More than Moody Blues
Online shopping is by now a staple for most of us, even if only during the crazy holiday season. But the web shopping environment is often barely better than the big box mall and its giant parking pad. Now, with the Cloth & Goods webshop open for business, the online shopping experience has improved.
Melissa Newirth’s new website shop is lovely, informative, and easy to use. Better yet, her stock of home décor and goods, from pottery to paper plates (the most elegant you’ve every seen) is unusual and delightful, eclectic yet coherent, highly curated yet far from precious. The collection, appealing as it is to websurf around, is even more appealing in person. Living in Portland, we have the option for experiencing Cloth & Goods in the real, touchable world as well.
The brick and mortar location of Cloth & Goods is the Paramount Building at NW 19th and NW Lovejoy. (At Home has visited the recently restored 1920s Spanish style building before, checking out two of Melissa’s cohorts, Loot and Filling Spaces.) The building and its neighbors are steadily becoming the charmingly welcoming center of Portland’s unofficial design district northwest.
Cloth & Goods’ two shopping environments complement each other well. The online shop is easy to browse (see the Gallery page, for instance) and filled with interesting details about fabrics, sources and artisans from England to Africa to Japan to New Mexico.
The physical shop rounds out the cyber store concisely. It’s a lofty, light, warmly white space that perfectly sets off Newirth’s picks of textiles, tableware and assorted other items (the simplest, loveliest leather envelope bags, for example; delicate indigo-dyed handwoven bast fiber table runners).
Newirth is a longtime photo stylist of interiors for retailers and designers, so it’s no wonder she’s made the most of the small, spare shop. It’s her studio and workspace for design projects of all kinds. The common theme of the collection and her work is her unerring eye for organic, uncluttered color, pattern and texture.
Most of the cloth and goods reside amicably in the indigo, black and brown color family. A Japanese pillow is clad in vintage sake-filtering fabric, a sturdy but soft material that has stood the test of time and aged into a soft brown. Other vintage Japanese fabrics are “boro-patched” in the frugal folk tradition of continuing to use old pieces even when they grew frayed. Who knew late 19th and early 20th century Japanese folks were such models of modern sustainability?

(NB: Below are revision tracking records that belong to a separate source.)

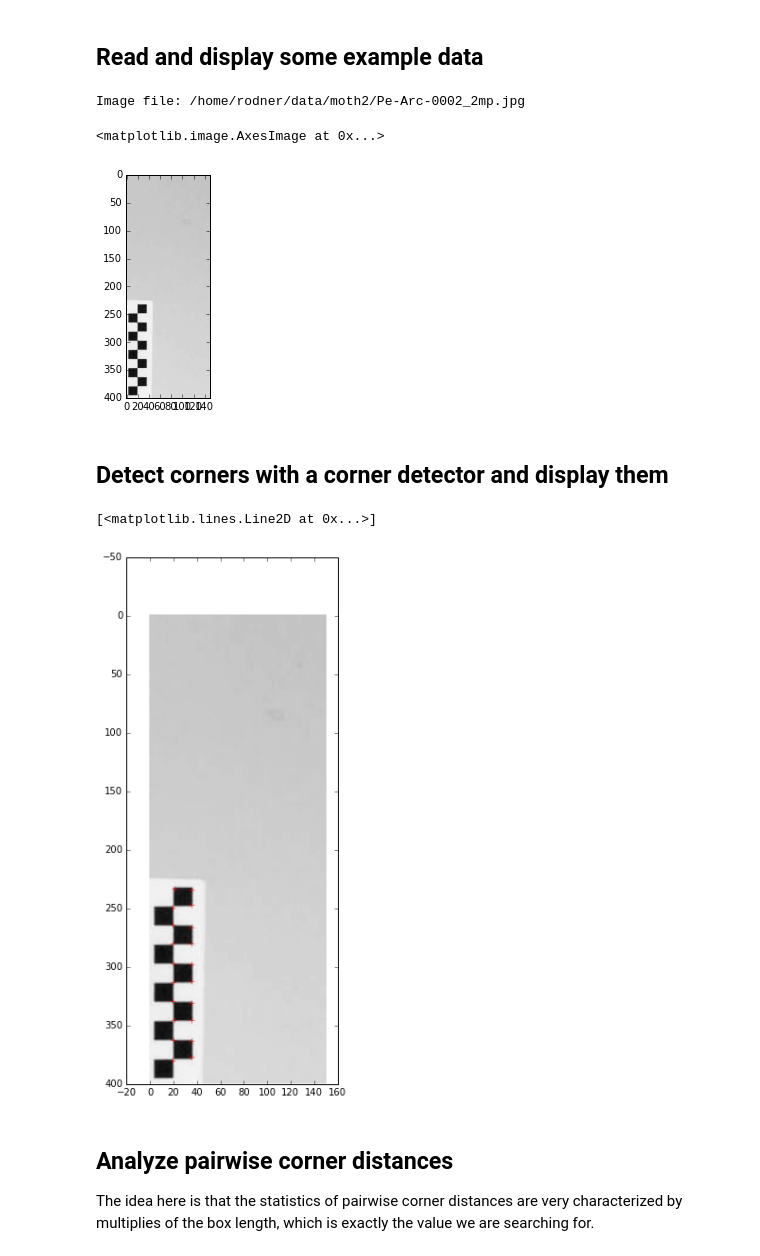
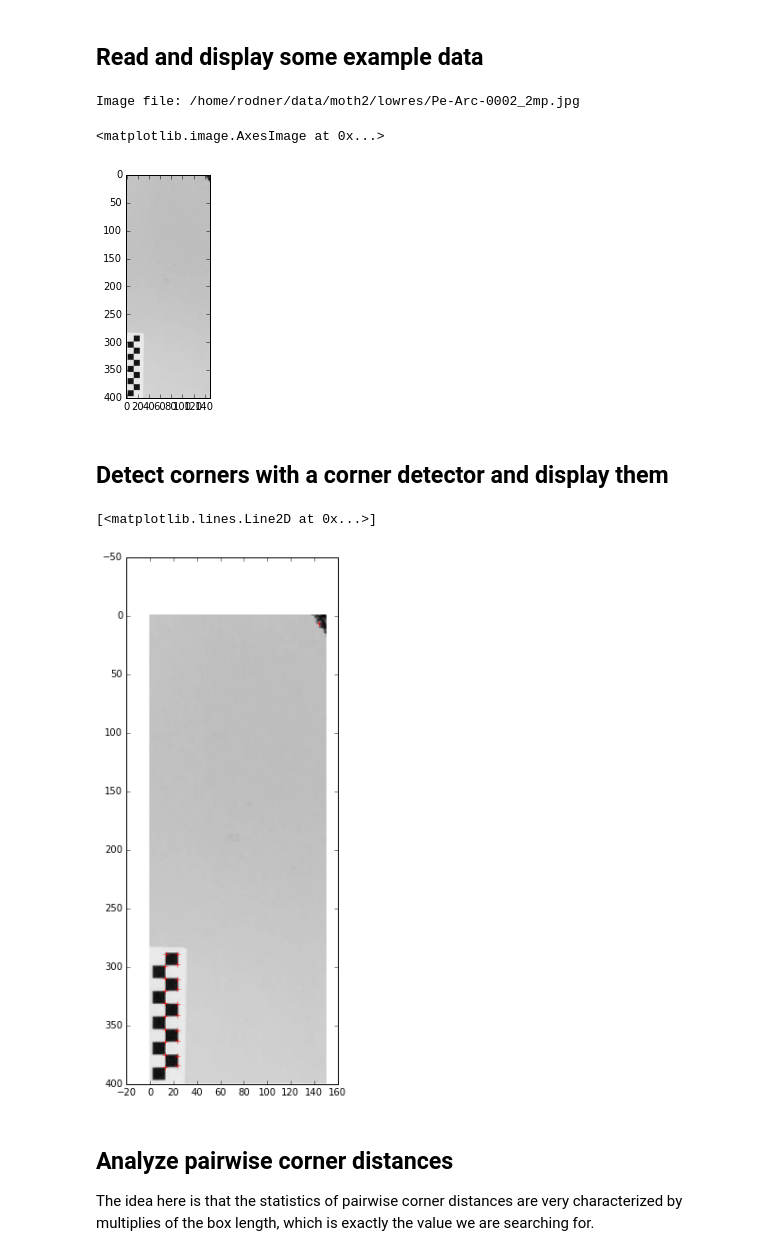
Before and after one commit to erodner/mothseg, a Jupyter notebook: segmentation_playground.ipynb, the cells around one changed output. Saved outputs shown, nothing was run; the diff lists cells and outputs as text; code cells hidden in the pictures.

```diff
--- a/segmentation_playground.ipynb
+++ b/segmentation_playground.ipynb
@@ -16,33 +16,33 @@ from scipy.spatial.distance import pdist, squareform
 # %%
 images = sorted(glob('/home/rodner/data/moth2/*.jpg'))
 # %%
-imgfn = images[1]
+imgfn = "/home/rodner/data/moth2/lowres/Pe-Arc-0002_2mp.jpg"
 #imgfn = '/home/rodner/data/moth2/Pe-Arc-0007_2mp.jpg'
 img = imread(imgfn)
 print ("Image file: {}".format(imgfn))
 # %% [output]
-Image file: /home/rodner/data/moth2/Pe-Arc-0002_2mp.jpg
+Image file: /home/rodner/data/moth2/lowres/Pe-Arc-0002_2mp.jpg
 # %%
 imgr = skimage.color.rgb2gray(img[-400:,:150,:])
 plt.imshow(imgr, cmap=plt.cm.gray)
 # %% [output]
 <matplotlib.image.AxesImage at 0x...>
-[figure, old version]
+[figure, new version]
 # %% [markdown]
 ## Detect corners with a corner detector and display them
 # %%
 def estimate_corners(imgr):
     response = feature.corner_shi_tomasi(imgr)
-    corners = feature.corner_peaks(response, min_distance=11)
+    corners = feature.corner_peaks(response, min_distance=5)
     return corners
 
 corners = estimate_corners(imgr)
 plt.figure(figsize=(10,10))
 plt.imshow(imgr, cmap=plt.cm.gray)
 plt.plot(corners[:,1], corners[:,0], 'r+', linewidth=5)
 # %% [output]
 [<matplotlib.lines.Line2D at 0x...>]
-[figure, old version]
+[figure, new version]
 # %% [markdown]
 ## Analyze pairwise corner distances
 
```
Also changed, not shown: 2 other files.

About her business, Newirth explains that she, like most of the other (mostly women) entrepreneurs in the Paramount Building, didn’t want to rely on a retail foot traffic-oriented bricks and mortar store (“Nobody here wants to sit in a shop all day long.”). But the 21st century combination of cyberspace shop and restored stucco and concrete storefront provide just the right digital/physical hybrid.

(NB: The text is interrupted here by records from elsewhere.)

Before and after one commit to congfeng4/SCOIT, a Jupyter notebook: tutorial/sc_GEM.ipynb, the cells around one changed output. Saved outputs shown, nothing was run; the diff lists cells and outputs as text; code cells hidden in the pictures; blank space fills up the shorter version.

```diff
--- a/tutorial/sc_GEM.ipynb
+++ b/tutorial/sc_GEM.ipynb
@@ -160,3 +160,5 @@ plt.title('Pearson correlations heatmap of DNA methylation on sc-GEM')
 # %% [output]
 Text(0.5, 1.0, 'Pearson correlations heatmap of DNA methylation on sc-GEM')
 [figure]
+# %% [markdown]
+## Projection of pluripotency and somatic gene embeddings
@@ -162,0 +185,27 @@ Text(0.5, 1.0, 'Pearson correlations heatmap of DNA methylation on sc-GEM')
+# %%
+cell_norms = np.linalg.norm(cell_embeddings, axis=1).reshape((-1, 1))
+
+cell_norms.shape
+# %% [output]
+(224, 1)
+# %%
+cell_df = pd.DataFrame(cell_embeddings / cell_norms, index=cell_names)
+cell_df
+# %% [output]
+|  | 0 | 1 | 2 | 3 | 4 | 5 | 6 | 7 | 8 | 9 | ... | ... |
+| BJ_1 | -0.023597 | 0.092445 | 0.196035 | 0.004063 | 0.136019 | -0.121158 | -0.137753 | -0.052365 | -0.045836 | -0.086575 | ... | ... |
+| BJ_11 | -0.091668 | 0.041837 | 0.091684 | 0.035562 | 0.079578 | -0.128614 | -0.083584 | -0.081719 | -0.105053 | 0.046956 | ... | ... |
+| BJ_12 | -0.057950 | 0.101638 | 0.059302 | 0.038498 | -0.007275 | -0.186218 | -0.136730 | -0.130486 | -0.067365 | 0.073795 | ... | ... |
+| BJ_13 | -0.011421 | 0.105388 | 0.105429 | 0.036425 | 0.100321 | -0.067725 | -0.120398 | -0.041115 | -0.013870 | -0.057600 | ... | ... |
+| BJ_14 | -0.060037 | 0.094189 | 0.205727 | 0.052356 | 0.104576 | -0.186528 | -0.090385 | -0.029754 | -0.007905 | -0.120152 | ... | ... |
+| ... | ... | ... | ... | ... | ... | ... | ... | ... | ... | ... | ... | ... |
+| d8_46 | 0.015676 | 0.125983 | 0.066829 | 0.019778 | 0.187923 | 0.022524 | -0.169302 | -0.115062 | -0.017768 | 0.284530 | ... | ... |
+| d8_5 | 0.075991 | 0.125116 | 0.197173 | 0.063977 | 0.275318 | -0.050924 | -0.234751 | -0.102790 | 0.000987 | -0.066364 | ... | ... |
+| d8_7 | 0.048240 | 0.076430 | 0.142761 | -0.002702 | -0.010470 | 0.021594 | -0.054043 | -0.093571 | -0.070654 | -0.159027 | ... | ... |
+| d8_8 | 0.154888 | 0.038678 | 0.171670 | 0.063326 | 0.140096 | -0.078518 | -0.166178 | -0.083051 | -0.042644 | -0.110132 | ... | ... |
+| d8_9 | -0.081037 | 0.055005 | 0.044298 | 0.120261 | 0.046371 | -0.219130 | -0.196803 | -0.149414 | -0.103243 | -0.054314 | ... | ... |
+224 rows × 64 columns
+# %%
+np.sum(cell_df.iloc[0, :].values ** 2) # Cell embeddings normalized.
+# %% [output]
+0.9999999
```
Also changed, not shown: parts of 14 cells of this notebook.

Cloth & Goods is a fine discovery in NW Portland, all the better for being accessible to those poor souls not lucky enough to live in Puddletown.
Cloth and Goods
915 NW 19th Avenue.
Studio E (in the courtyard)
Portland, OR 97209